And like that barrel of monkeys in the old adage — or Greyson’s plastic orange bucket of monkeys and assorted other creatures — it’s also just plain fun.

As we all know, fun is a little hard to come by these days. So find it wherever you can.

Which is to say, make your own.



Of a Life Sustaining Nature

Because nature is the only “non-essential” destination currently allowed by either law or conscience, the great outdoors has become an even higher priority for my family than usual. (And as anyone knows who regularly spends time outside, nature is the most essential destination of all.)

First, I take Violet out for a short walk in the morning. At midday, unless it’s raining, we take the kids out for a 45-minute stroller walk to a farm during every work-at-home lunch break. Then after work, I whisk them out again while dinner is being conjured up by our resident world-class chef.

And since we’re uneasy about playgrounds right now, these pre-dinner nature jaunts usually only consist of one basic component: Walking through the woods near our house, including a short paved loop and an even shorter, blink-and-you’ll-miss-it nature trail.

The same exact stretch of woods each day. The same exact paved path. The same exact nature trail.


Given this repetition, there is usually a brief moment before I take the kids out when a small, nagging thought pops into my head that maybe this basic activity isn’t enough. Maybe we’ve done this one too many times. Maybe this time, the kids won’t be stimulated by a simple walk in the trees. Maybe I need to jazz it up with some bells and whistles.

And every single time without fail, that nagging thought is eradicated 15 seconds after we get outside, if not sooner.

Because every time we go outside, Greyson and Violet are instantly enraptured. They are under the sway of Mother Nature, the most dynamic babysitter, entertainer, and nurturer the world has ever known.

Nature is like a blank canvas that a wide-eyed child (or adult for that matter) can fill up with the colorful brushstrokes of her imagination. And those brushstrokes are a little different every day. So every day you take a child into nature, they will paint you a different picture.

All you need to do is get them outside; nature will work its magic from there.


It’s downright awe-inspiring to watch my kids observe the natural world. To see Violet’s tiny face light up anytime she sees a bird fly by, or a dog being walked, or a horse in the distance, or the moon overhead (that one’s her favorite). Or to watch as Greyson takes a keen interest in every little nature bauble underfoot — a pine cone, a black walnut, a patch of moss, a Y-shaped stick, a rock shaped like an animal. Or to walk behind them as they both run headlong through the woods.

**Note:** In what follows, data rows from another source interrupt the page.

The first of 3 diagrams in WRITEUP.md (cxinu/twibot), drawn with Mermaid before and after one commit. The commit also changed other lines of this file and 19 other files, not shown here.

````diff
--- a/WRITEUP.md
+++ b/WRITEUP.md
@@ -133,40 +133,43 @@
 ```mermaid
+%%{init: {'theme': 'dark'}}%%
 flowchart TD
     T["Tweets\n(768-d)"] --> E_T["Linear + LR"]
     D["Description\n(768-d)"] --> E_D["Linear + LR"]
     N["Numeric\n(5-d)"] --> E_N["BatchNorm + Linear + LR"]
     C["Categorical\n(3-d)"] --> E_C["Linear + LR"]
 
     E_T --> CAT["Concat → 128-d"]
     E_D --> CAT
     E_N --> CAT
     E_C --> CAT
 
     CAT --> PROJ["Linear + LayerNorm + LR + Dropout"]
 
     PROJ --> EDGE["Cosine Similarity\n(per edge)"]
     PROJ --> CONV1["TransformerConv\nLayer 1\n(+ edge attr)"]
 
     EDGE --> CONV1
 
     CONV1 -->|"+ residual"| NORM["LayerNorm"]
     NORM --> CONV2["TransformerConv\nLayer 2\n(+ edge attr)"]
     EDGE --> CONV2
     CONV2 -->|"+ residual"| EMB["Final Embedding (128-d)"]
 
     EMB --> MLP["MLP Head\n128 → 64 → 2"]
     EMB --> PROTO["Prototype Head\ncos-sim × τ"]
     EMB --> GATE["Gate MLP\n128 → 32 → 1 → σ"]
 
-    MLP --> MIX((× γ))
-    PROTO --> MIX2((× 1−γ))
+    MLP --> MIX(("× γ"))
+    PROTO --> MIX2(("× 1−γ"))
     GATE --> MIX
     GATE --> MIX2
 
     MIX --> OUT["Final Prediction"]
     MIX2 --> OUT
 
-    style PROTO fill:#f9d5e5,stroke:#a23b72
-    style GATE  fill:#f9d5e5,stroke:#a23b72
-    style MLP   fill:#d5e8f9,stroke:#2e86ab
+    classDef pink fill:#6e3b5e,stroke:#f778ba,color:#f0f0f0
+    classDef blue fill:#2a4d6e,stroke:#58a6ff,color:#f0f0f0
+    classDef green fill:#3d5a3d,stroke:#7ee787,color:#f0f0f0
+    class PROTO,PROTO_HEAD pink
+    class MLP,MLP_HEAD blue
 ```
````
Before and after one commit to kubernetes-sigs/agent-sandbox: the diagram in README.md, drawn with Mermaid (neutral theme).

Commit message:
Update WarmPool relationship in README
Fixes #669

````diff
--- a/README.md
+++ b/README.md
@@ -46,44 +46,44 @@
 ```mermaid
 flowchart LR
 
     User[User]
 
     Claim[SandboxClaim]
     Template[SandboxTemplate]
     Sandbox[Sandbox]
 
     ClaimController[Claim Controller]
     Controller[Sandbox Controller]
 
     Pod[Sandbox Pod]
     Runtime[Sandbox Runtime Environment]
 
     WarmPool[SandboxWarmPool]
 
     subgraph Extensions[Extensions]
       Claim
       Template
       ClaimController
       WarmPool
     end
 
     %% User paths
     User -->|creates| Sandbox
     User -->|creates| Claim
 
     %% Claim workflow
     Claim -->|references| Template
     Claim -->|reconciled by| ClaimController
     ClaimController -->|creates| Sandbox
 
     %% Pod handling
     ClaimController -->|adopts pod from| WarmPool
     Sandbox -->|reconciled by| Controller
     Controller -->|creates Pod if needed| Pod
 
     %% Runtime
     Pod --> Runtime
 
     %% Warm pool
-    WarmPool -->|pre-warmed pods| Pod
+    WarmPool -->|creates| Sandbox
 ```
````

There is never any shortage of conversation fodder in the woods. Never an ounce of boredom as we walk along paths we’ve traversed a hundred times before. There is somehow always something new to see, and always another topic for our freewheeling nature-walk chats.

Sitting inside, it seems like these things would be finite quantities. But once you venture outside, they start to feel almost infinite.

Why? Because being out in the open opens you up. Breathing fresh air freshens up your perspective. Spending time in nature — due to its essential and life-sustaining nature — gets you in touch with your deepest, truest nature.

Whether you’re 1½ , 3½, or 40½.